▶ [Prompt] In the records below, begin at the line that has "Before and after one commit to Nano-AI/Orion, a" and stop after the line that has "because a vertical"; quote those lines verbatim and nothing more.

▶ [Recorded data]
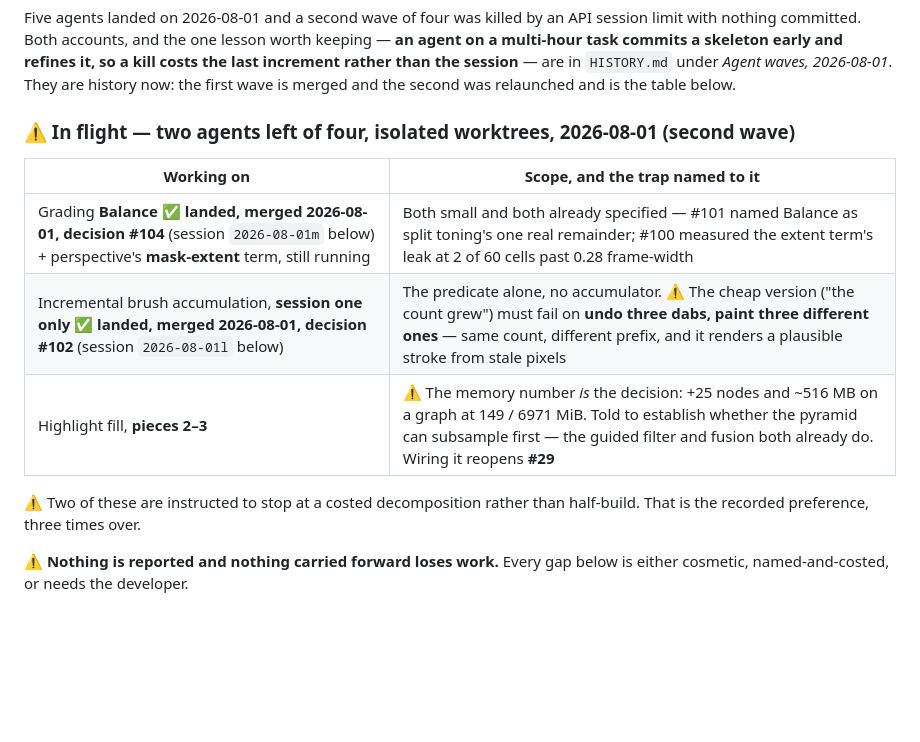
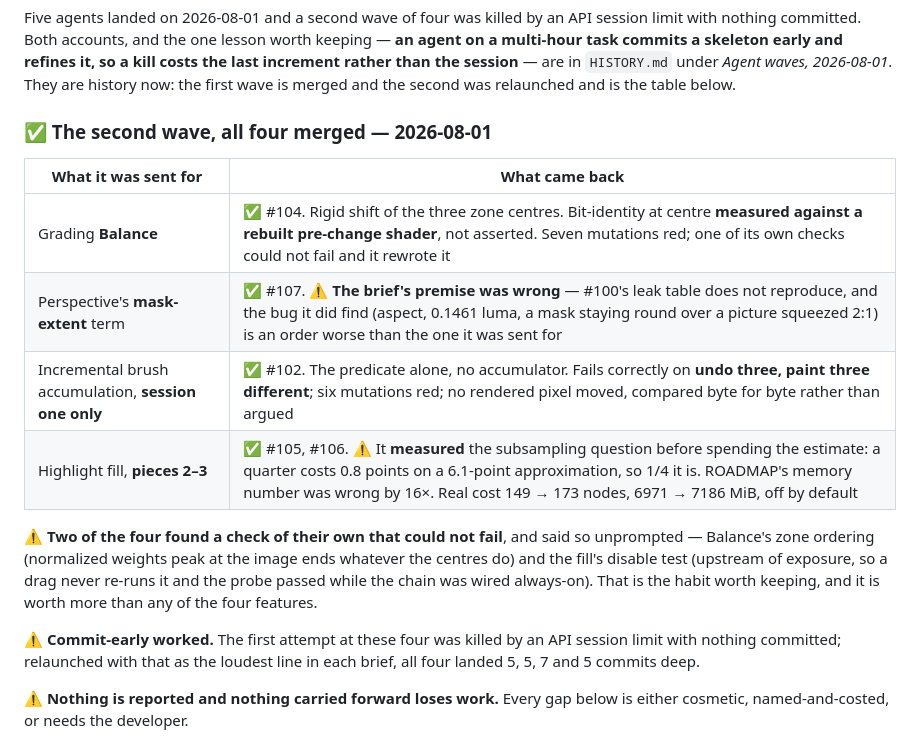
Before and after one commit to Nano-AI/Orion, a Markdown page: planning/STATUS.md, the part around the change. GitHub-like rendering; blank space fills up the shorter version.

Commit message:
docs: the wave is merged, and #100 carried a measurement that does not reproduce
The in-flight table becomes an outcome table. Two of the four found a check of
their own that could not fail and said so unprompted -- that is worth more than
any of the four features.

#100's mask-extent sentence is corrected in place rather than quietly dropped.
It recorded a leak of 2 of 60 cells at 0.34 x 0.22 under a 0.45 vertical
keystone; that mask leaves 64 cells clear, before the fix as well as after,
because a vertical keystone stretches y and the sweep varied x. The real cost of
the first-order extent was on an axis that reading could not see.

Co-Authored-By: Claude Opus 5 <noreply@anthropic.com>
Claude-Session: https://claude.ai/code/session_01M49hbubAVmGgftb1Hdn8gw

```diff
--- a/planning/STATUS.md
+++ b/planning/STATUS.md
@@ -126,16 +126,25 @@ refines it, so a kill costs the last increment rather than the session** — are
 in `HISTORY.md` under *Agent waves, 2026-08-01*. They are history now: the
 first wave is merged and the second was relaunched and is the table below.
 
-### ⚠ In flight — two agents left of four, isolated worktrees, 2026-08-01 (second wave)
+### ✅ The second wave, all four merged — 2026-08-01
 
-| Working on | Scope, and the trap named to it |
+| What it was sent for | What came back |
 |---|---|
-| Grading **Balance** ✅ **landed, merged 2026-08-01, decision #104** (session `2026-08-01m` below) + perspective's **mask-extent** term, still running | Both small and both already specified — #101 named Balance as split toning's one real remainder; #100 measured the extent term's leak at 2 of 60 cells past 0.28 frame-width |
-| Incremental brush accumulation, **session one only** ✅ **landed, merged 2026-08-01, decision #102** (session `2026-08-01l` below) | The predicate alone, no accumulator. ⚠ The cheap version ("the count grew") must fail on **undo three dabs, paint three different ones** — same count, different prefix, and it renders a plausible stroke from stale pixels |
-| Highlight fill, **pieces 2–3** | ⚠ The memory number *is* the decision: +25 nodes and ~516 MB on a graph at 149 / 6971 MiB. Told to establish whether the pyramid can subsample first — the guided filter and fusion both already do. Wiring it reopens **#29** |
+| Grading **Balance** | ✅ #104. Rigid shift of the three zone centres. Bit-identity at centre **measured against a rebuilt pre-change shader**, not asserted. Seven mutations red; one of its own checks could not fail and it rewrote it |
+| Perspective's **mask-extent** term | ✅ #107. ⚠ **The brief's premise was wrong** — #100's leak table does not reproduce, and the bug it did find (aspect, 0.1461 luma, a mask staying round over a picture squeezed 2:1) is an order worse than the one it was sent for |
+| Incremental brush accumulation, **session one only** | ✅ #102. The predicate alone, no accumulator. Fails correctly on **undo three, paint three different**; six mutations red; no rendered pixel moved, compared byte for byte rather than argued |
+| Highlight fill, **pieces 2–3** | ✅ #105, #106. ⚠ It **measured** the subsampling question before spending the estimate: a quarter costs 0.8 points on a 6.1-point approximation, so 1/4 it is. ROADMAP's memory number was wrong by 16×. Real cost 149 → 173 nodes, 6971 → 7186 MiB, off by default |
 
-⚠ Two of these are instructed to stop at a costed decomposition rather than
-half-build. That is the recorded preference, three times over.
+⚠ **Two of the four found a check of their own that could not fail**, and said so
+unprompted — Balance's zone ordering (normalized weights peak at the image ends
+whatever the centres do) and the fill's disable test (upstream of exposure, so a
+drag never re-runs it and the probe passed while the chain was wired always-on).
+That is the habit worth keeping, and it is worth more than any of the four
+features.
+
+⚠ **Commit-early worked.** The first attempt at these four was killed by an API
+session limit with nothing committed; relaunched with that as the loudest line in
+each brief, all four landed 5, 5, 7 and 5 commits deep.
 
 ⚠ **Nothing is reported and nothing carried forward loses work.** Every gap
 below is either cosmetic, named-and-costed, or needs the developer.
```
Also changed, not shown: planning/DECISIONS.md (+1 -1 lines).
...
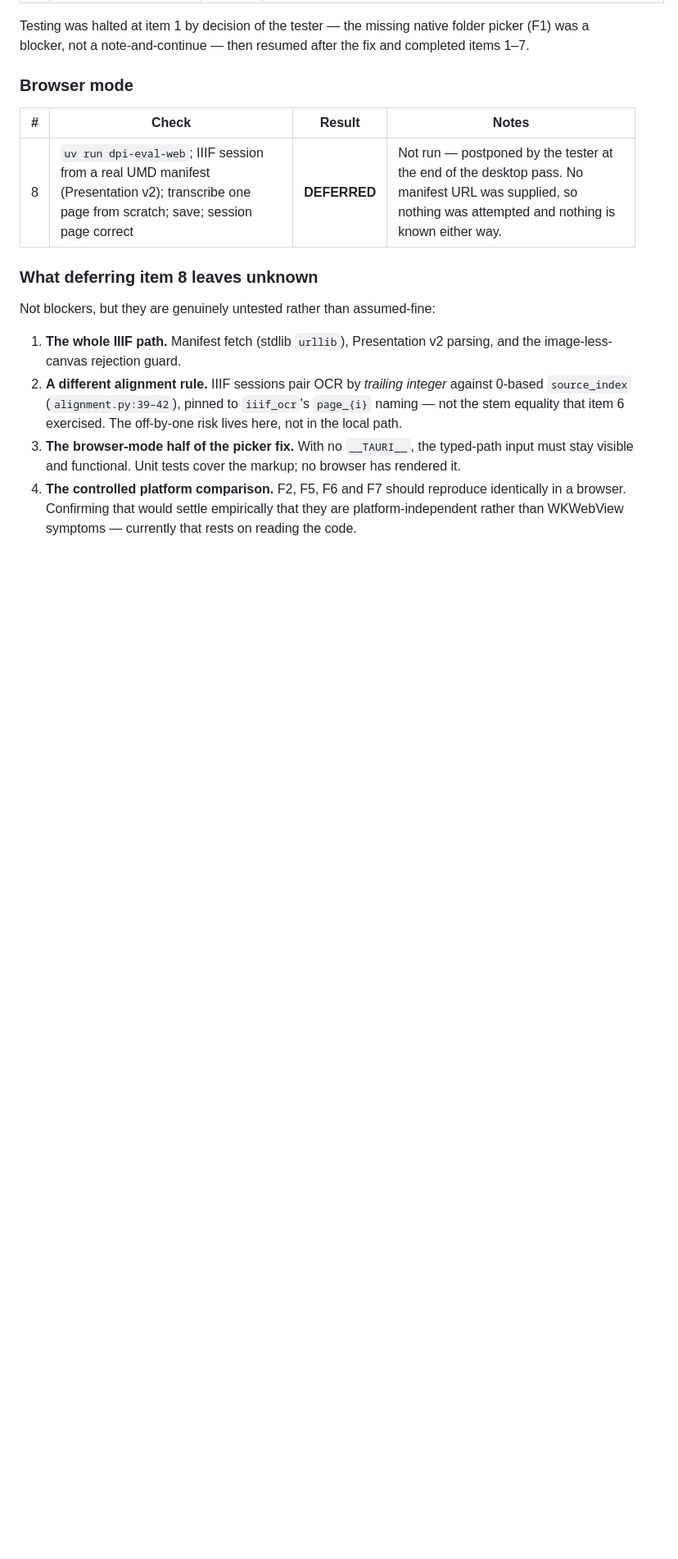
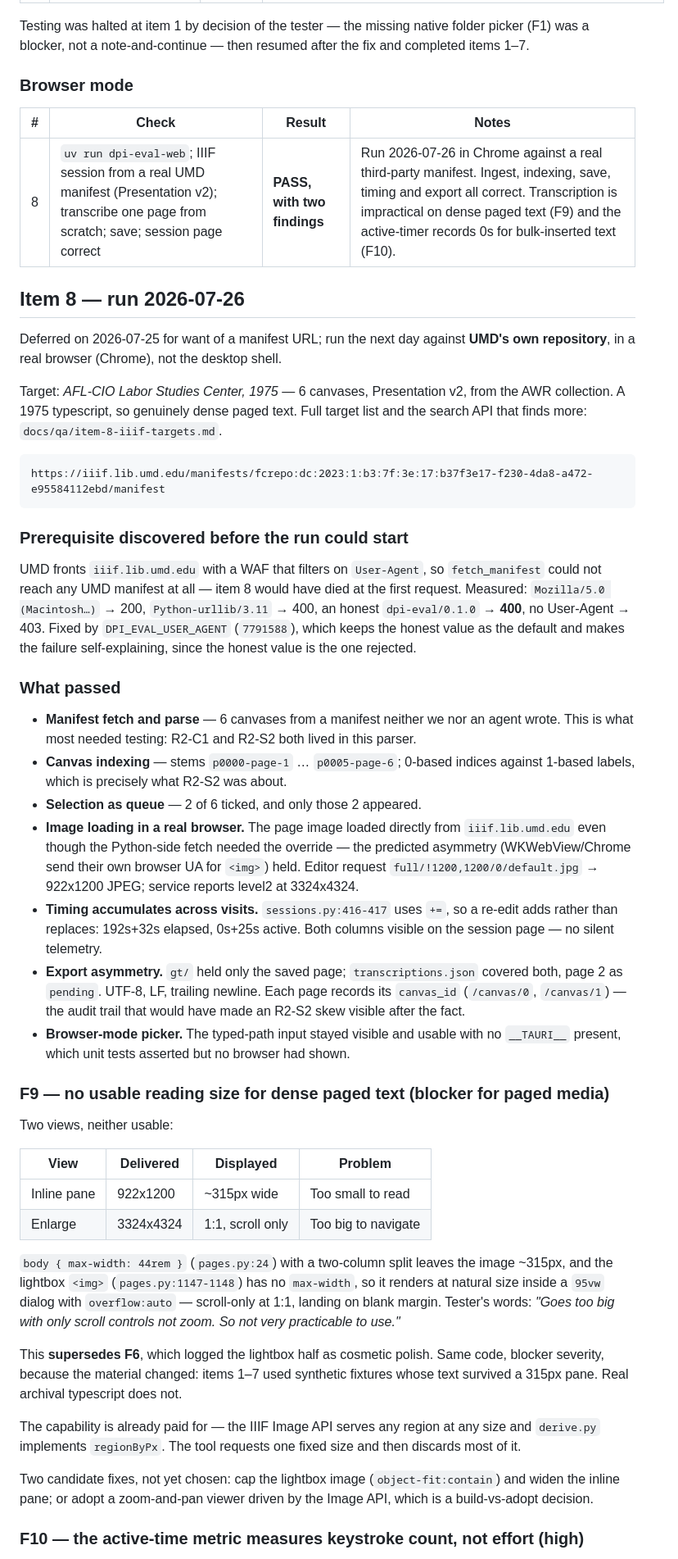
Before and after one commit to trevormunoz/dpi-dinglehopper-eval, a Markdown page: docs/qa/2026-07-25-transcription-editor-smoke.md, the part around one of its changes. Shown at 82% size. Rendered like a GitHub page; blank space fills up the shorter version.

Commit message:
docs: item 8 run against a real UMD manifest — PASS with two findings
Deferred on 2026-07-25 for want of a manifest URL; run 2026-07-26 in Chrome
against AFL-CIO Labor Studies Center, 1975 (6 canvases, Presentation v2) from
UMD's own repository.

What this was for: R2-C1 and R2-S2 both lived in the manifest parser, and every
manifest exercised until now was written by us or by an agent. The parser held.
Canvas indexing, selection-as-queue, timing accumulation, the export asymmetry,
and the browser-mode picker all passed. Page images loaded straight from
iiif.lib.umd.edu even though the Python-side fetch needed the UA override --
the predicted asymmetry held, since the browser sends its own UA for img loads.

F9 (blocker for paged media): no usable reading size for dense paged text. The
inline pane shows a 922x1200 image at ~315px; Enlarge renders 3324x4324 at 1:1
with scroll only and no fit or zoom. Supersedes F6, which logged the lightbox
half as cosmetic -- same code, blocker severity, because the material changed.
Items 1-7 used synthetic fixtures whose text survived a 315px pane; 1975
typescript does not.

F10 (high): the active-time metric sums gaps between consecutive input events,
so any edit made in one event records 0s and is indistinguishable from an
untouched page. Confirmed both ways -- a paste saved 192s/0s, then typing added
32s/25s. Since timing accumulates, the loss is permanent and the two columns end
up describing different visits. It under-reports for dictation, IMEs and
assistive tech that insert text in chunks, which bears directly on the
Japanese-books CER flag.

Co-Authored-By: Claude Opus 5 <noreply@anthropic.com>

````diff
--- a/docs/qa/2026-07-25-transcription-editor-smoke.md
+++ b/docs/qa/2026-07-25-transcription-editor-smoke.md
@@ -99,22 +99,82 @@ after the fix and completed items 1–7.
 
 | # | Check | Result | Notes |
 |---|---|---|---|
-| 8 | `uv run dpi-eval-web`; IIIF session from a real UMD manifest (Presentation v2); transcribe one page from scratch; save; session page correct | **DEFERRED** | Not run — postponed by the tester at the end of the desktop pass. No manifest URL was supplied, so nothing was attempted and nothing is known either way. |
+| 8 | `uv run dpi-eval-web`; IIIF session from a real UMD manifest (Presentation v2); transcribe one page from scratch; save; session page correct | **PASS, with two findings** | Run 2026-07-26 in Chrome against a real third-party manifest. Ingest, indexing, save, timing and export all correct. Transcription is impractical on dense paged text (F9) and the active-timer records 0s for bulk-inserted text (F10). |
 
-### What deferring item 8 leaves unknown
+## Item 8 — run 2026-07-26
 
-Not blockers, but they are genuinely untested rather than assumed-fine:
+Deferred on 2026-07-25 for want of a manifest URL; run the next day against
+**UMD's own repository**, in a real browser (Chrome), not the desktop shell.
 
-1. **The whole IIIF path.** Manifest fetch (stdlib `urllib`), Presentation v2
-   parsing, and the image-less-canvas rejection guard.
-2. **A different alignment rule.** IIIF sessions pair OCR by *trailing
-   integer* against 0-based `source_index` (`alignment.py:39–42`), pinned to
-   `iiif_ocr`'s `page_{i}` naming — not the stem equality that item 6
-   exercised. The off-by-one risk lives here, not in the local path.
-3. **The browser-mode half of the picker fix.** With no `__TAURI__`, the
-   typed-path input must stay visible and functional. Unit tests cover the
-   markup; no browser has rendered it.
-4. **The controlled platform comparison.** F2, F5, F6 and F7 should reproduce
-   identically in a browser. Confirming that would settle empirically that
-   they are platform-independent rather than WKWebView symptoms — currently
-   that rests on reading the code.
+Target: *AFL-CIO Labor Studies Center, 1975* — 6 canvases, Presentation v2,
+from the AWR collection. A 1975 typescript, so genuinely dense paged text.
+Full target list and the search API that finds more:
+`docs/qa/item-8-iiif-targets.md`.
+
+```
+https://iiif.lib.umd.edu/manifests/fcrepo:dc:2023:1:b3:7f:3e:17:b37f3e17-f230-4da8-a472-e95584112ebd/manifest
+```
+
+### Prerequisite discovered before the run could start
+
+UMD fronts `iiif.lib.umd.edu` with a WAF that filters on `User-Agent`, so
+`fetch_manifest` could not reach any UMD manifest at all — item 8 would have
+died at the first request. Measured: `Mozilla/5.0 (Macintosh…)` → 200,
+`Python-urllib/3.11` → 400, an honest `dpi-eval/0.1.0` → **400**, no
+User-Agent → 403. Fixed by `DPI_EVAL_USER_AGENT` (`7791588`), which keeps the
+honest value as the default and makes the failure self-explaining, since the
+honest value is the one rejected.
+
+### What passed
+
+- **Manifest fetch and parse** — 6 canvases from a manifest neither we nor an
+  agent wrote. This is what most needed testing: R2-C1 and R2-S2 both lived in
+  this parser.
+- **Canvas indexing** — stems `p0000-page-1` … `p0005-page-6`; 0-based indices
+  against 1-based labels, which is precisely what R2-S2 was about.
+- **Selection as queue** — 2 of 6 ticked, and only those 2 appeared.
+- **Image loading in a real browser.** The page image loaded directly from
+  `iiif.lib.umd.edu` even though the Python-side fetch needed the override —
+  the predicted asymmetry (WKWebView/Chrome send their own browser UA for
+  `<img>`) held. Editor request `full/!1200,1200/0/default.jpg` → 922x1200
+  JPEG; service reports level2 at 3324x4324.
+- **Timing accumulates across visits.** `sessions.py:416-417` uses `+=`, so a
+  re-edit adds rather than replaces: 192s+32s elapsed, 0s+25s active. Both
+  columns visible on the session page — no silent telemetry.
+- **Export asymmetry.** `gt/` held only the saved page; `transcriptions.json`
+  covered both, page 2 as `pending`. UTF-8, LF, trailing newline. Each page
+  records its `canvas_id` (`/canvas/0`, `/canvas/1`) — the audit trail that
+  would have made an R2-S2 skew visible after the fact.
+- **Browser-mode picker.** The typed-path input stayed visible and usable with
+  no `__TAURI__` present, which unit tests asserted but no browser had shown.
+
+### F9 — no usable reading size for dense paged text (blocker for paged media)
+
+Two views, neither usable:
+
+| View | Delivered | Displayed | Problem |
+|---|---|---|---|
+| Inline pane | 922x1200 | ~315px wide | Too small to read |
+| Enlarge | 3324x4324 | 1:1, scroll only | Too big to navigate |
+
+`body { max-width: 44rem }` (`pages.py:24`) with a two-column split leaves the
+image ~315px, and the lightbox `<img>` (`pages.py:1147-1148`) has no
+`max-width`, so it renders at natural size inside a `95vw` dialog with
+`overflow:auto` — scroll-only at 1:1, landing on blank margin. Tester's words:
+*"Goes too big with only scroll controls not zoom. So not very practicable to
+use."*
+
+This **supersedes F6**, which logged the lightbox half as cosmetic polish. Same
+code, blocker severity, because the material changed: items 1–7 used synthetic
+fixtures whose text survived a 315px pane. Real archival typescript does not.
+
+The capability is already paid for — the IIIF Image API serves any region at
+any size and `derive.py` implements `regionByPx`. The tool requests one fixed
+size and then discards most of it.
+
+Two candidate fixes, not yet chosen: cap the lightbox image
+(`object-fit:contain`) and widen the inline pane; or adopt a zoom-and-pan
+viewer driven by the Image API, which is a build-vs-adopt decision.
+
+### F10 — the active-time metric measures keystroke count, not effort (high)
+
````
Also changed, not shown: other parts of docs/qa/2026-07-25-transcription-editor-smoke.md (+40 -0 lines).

▶ [Answer box]
Before and after one commit to Nano-AI/Orion, a Markdown page: planning/STATUS.md, the part around the change. GitHub-like rendering; blank space fills up the shorter version.

Commit message:
docs: the wave is merged, and #100 carried a measurement that does not reproduce
The in-flight table becomes an outcome table. Two of the four found a check of
their own that could not fail and said so unprompted -- that is worth more than
any of the four features.

#100's mask-extent sentence is corrected in place rather than quietly dropped.
It recorded a leak of 2 of 60 cells at 0.34 x 0.22 under a 0.45 vertical
keystone; that mask leaves 64 cells clear, before the fix as well as after,
because a vertical keystone stretches y and the sweep varied x. The real cost of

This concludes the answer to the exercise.